Yarbus and Роль движений глаз в процессе зрения by Nicholas Wade

An English translation of the monograph was published in 1967 and reprinted in 1971. The book was translated by Basil Haigh (1919-2005) and edited by Lorrin Riggs (1912-2008). Haigh had been in the Diplomatic Corps based in Moscow where he developed an interest in Russian neuroscience. He subsequently took an academic post at Cambridge University and translated many books from Russian including several by Luria.

Translator (Basil Haigh) and editor (Lorrin Riggs) by Nicholas Wade

Eye movements and vision consisted of seven chapters. The first and longest chapter was concerned with methods and this was followed by considerations of perception of retinal stationary objects (2), eye movements during fixation (3), saccades (4), scanning (5), pursuit (6), and eye movements with complex objects (7). Citations of the book rose sharply around 1969 and plateaued until the early 1990s, when they increased dramatically. The first phase was concerned with the methods and results from image stabilisation and the second with the growing interest in attentional effects of eye movements.

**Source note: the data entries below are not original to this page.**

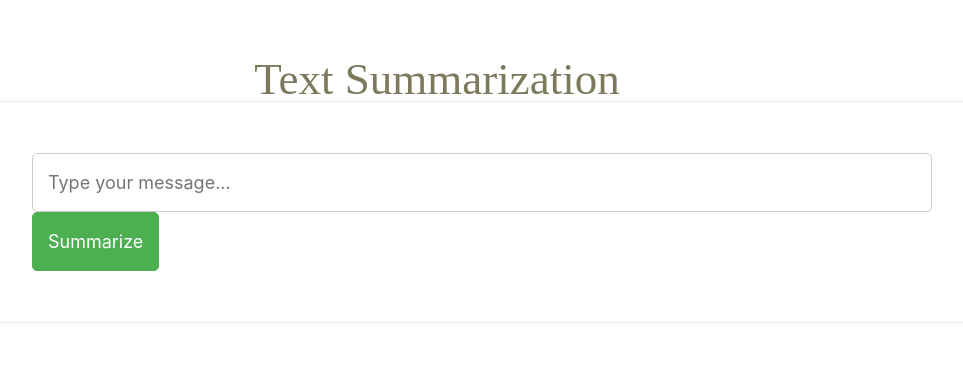
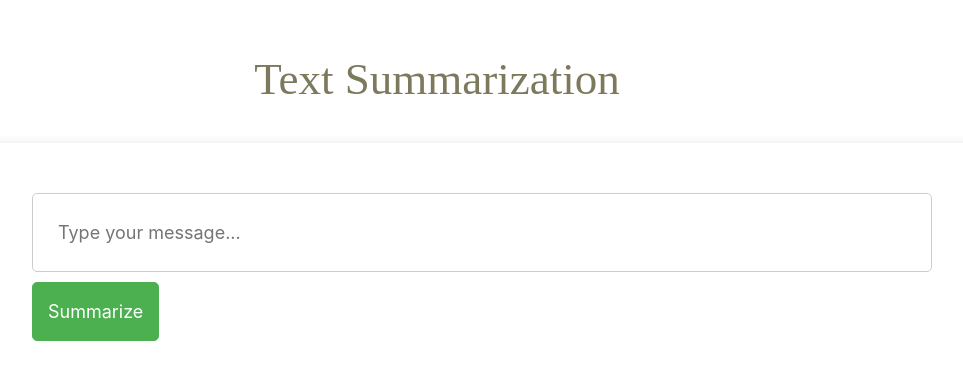
Before and after one commit to AI2Enginex/Text-Summarization-documentationQA-Langchain-Application, a Django app: template templates/text_summarization.html in a window 1280 px wide. Shown: the part 56-446 px from the top of the page, without its empty margins (203-1166 px from the left). Run offline with Django 3.2, Linux system fonts and the light colour scheme; the template is opened without the code that fills it, so the values that code supplies are empty; some libraries are stand-ins or nearby versions.

Commit message:
second commit

```diff
--- a/templates/text_summarization.html
+++ b/templates/text_summarization.html
@@ -5,8 +5,9 @@
 <style>
     .chat-input-container {
         background-color: white;
-        padding-top: 70px;
+        margin-top: 40px;
         padding: 50px;
+        padding-bottom: 50px;
         display: flex;
         align-items: center;
         margin-left: 100px;
@@ -15,7 +16,7 @@
     }
 
     .chat-input {
-        padding: 15px;
+        padding: 25px;
         /* Increase padding for more height */
         font-size: 18px;
         /* Increase font size */
@@ -29,6 +30,7 @@
 
     .chat-button {
         padding: 15px;
+        margin-top: 10px;
         /* Increase padding for more height */
         font-size: 18px;
         /* Increase font size */
@@ -52,10 +54,14 @@
         margin: 0;
         padding-top: 55px;
     }
+
     .summary {
         padding-top: 50px;
+        padding-left: 120px;
+        justify-content: center;
 
     }
+
     .loading-container {
         display: none;
         text-align: center;
@@ -73,8 +79,13 @@
     }
 
     @keyframes spin {
-        0% { transform: rotate(0deg); }
-        100% { transform: rotate(360deg); }
+        0% {
+            transform: rotate(0deg);
+        }
+
+        100% {
+            transform: rotate(360deg);
+        }
     }
 </style>
 
@@ -82,7 +93,8 @@
 <div class="alert {% if message.tags == 'success' %}alert-success{% elif message.tags == 'error' %}alert-danger{% elif message.tags == 'warning' %}alert-warning{% endif %} alert-dismissible fade show"
     role="alert">
     <strong>
-            {% if message.tags == 'success' %}Success:{% elif message.tags == 'error' %}Error:{% elif message.tags == 'warning' %}Warning:{% endif %}
+        {% if message.tags == 'success' %}Success:{% elif message.tags == 'error' %}Error:{% elif message.tags ==
+        'warning' %}Warning:{% endif %}
     </strong> {{ message }}
     <button type="button" class="close" data-dismiss="alert" aria-label="Close">
         <span aria-hidden="true">&times;</span>
@@ -102,6 +114,7 @@
     <div class="chat-input-container">
         <form id="summarizeForm" action="summarize_long_text" method="post">{% csrf_token %}
             <input type="text" name="userinput" class="chat-input" placeholder="Type your message...">
+
             <button class="chat-button" onclick="showLoading()">Summarize</button>
         </form>
     </div>
@@ -112,6 +125,8 @@
     <div class="loading-spinner"></div>
     <p>Loading...</p>
 </div>
+
+<div class="container">
 
     {% if text_summary %}
     <div class="container summary">
@@ -125,6 +140,9 @@
     </div>
     {% endif %}
 
+</div>
+
+
 <script>
     function showLoading() {
         document.getElementById("loadingContainer").style.display = "block";
@@ -132,4 +150,4 @@
 </script>
 
 
-{% endblock  %}
+{% endblock %}
```
Lines whose indentation alone changed are shown as unchanged.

In the context of the book, the attention shifted from chapters 1-3 to chapter 7, which addressed “The problem of eye movements during perception of pictures, during reading, during observation of optical illusions, and during comparison of distances”. The major impact of the book is now seen as the directed effects of scanning eye movements as a consequence of the instructions given: “Analysis of the eye-movement records shows that the elements attracting attention contain, in the observer’s opinion, may contain, information useful and essential for perception”.

The cornerstone of Yarbus’s research summarised in his monograph was the development of a method for accurately recording eye movements, using suction caps on the eyes. The caps developed by Yarbus allowed stable recordings of eye position over extended periods of investigation. Importantly, he developed devices that allowed images to be presented that moved with the eyes such that a stabilised retinal image could be presented. Wider recognition was to follow the translation of his book Eye movements and vision into English; it opened the eyes of many researchers to the originality of his methods and to the implications of his experiments.

Yarbus considered that his main contributions were the novel methods of image stabilisation: “This book deals with the perception of images which are strictly stationary relative to the retina, the principles governing human eye movements, and the study of their role in the process of vision”. Yarbus developed novel full-fitting contact lenses which were held in position by suction: “The most important element of the apparatus used in this method is the special suction device, hereafter referred to as a ‘cap’” (p. 29). Eight different suction caps were described, two of which are shown below.

Left, suction caps P1 and P2 used by Yarbus; centre, eye movement recording apparatus; right, *If the cap fits* by Nicholas Wade.

Left, suction caps P1 and P2 used by Yarbus; centre, eye movement recording apparatus; right, If the cap fits by Nicholas Wade.